"88 Minutes" can't even live up to its title. With 19 -- count 'em, 19 -- producers, including director Jon Avnet, ensuring that every aspect of the film, from the script to the star's haircut, is ludicrous in the extreme, the picture easily snatches from "Revolution" the prize as Al Pacino's career worst.

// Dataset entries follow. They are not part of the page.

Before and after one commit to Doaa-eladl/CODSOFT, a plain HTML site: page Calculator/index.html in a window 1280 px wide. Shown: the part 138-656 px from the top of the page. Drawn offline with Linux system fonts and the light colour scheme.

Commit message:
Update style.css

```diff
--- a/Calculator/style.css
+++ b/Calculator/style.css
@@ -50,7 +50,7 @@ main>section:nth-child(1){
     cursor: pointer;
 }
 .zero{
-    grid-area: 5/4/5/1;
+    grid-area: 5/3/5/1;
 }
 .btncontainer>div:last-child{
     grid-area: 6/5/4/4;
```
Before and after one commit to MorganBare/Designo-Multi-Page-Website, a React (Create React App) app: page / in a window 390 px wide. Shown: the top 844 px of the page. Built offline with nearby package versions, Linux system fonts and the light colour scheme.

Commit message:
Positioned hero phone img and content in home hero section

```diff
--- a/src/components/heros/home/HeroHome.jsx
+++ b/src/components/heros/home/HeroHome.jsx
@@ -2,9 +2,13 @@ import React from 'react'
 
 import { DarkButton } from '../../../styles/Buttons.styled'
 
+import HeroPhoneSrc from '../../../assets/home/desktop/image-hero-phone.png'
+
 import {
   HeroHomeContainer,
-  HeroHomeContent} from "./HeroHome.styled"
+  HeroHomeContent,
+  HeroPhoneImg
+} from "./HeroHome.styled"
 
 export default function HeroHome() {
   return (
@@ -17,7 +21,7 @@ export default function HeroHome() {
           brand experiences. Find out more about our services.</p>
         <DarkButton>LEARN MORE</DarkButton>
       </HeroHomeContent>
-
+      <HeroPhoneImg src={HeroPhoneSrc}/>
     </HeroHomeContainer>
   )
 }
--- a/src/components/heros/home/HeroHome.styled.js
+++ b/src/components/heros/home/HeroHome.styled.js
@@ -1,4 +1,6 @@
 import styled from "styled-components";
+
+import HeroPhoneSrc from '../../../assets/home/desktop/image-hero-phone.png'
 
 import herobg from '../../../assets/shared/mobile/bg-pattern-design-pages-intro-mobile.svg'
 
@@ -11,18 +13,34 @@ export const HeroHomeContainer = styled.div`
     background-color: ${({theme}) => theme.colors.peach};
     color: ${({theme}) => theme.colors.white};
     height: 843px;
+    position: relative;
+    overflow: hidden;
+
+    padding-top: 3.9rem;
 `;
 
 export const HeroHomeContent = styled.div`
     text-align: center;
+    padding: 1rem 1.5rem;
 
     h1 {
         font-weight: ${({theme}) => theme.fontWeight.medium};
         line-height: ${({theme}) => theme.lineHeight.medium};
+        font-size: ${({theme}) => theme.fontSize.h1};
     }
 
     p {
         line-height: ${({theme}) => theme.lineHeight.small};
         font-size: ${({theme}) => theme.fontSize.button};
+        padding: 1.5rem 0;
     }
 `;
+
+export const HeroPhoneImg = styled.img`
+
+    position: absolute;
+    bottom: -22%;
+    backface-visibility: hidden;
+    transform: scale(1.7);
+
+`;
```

“88 Minutes” can’t even live up to its title. With 19 — count ’em, 19 — producers, including director Jon Avnet, ensuring that every aspect of the film, from the script to the star’s haircut, is ludicrous in the extreme, the picture easily snatches from “Revolution” the prize as Al Pacino’s career worst. Available on DVD in some territories as early as February 2007 and rolled out theatrically in France and elsewhere beginning in May of last year, this gape-inducing fiasco is getting a token domestic release that at least saves its star the indignity of a dump straight to homevid.But from the incompetently staged first scene, in which nubile Asian twins are strung up and tortured by a weirdo to the accompaniment of generic musical pummeling, this looks like something off the bargain horror rack. Nine years later, “Seattle Slayer” Jon Forster (Neal McDonough) is skedded to be executed for the crime, but on that very day, a virtually identical murder is committed that could be the work of a copycat, but might also call Forster’s guilt into question. Enter Dr. Jack Gramm (Pacino), a star forensic psychiatrist whose testimony landed Forster on death row. The operative word here is “star”; this guy has a goofy thatched haircut that by definition cost hundreds of dollars, a seeming perma-tan, a top-of-the-line Porsche and a high-tech designer condo that may rep the combined fantasies of the 19 producers. Jack also teaches at a local university where all his female students are babes, at least some of whom have crushes on him even though he’s past retirement age. In the interest of fair play, his male students are good-looking too, but in that cold, potential-serial-killer sort of way. Oh yeah, the dean of the law school (Deborah Kara Unger) is a babe, too. Not bad, either, is Jack’s loyal assistant Shelly (Amy Brenneman), who’s probably in love with her boss but is a lesbian, a detail that comes dubiously into play later on. More important, however, is Shelly’s function as a plot device; after Jack is informed by a mysterious caller that he will die in 88 minutes because of his role in determining Forster’s fate, it’s Shelly who’s on the cell phone relaying information and making contacts while Jack goes about his daily business. If Avnet and screenwriter Gary Scott Thompson (the first two “The Fast and the Furious” features, “Hollow Man,” “K-9”) had gone into lockdown mode at this point and adhered to a rigorous real-time format, perhaps they could have recouped some ground. But they couldn’t care less, as Jack moves hither and yon around town in ways that would take hours, makes dozens of calls (a good half the film’s dialogue is cell-phone conversation) and deals with an FBI man (William Forsythe) who suspects Jack committed the most recent murder. One particularly babelicious student, Kim (Alicia Witt), tags along on his quest but, scarcely a half-hour before Jack is supposed to die, takes time out to ask why he never got married and if he still wants kids. Finale looks more like a Cirque de Soleil routine than a realistic to-the-death faceoff, but then, if viewers aren’t laughing by this point, it means they’ve already walked out. Pacino rants and runs around, but without quite the sense of urgency one might imagine from someone in his extreme predicament. To play the babes, the 19 producers have seen fit to hire actresses (including Witt but especially Leelee Sobieski) with the uniform capacity to tower over the leading man, something for which he was surely grateful.